Supplied information:
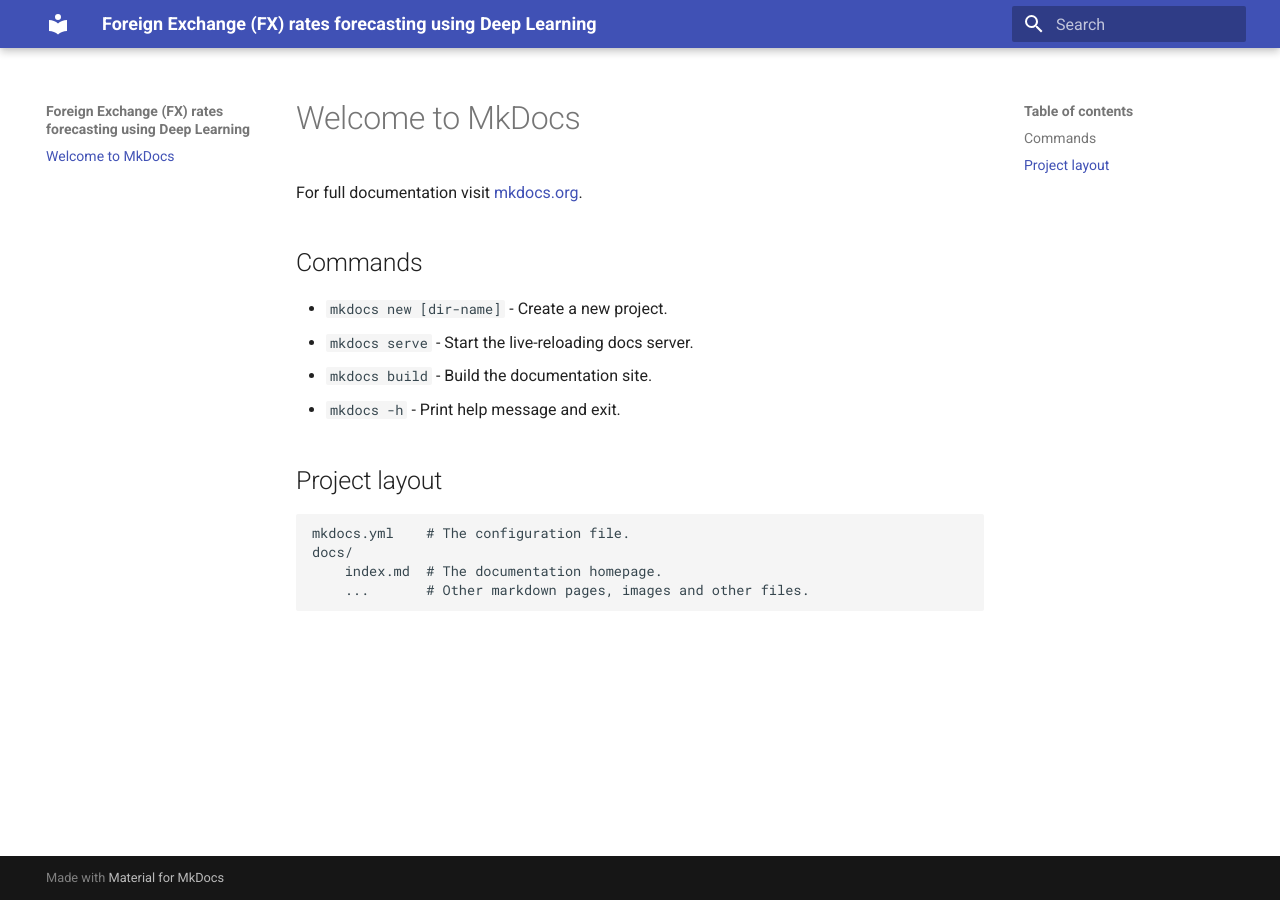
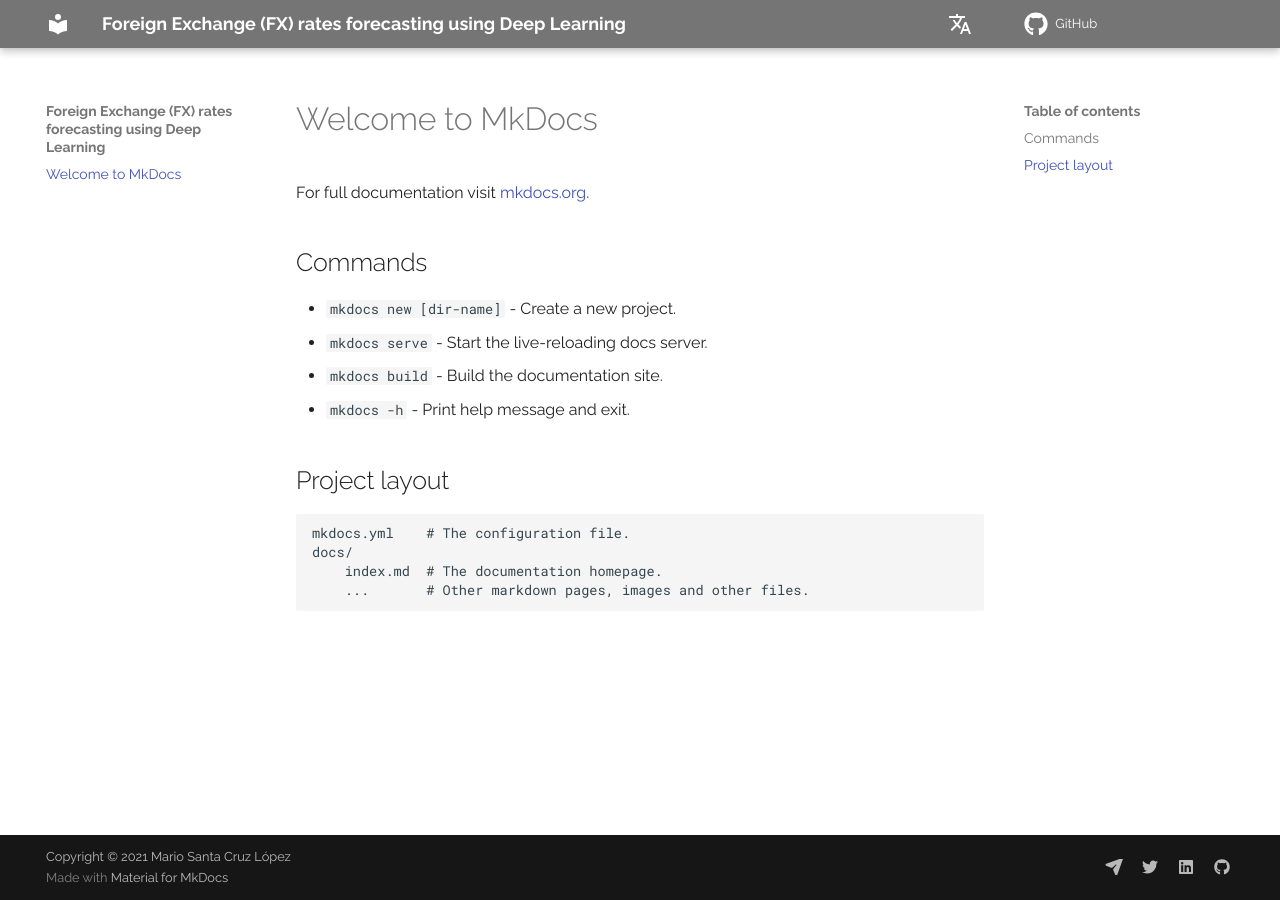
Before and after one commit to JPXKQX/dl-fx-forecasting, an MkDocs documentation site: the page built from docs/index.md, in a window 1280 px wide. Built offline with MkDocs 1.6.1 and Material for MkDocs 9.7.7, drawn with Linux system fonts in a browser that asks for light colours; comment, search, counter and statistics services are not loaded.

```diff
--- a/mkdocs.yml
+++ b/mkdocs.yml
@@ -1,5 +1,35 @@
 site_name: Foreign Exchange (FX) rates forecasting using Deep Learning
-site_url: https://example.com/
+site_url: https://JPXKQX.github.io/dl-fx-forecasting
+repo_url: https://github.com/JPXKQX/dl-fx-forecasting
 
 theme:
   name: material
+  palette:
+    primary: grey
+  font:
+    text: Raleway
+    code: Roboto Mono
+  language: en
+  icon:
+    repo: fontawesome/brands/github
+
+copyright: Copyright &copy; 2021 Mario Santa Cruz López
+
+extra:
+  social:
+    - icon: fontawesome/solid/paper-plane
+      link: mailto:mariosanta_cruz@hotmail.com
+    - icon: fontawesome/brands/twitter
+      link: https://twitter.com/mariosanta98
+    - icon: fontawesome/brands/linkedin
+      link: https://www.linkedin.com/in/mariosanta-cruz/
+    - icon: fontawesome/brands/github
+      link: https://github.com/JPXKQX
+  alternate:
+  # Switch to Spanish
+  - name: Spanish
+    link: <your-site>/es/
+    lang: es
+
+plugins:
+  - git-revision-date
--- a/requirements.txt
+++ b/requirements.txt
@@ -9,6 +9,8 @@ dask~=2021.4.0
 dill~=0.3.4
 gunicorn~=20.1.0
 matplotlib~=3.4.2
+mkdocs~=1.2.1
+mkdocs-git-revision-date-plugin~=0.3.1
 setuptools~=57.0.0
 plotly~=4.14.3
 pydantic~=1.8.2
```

Activity:
Only the lines of the data holding the string "requirements" are wanted; copy each of them.

The answer:
--- a/requirements.txt
+++ b/requirements.txt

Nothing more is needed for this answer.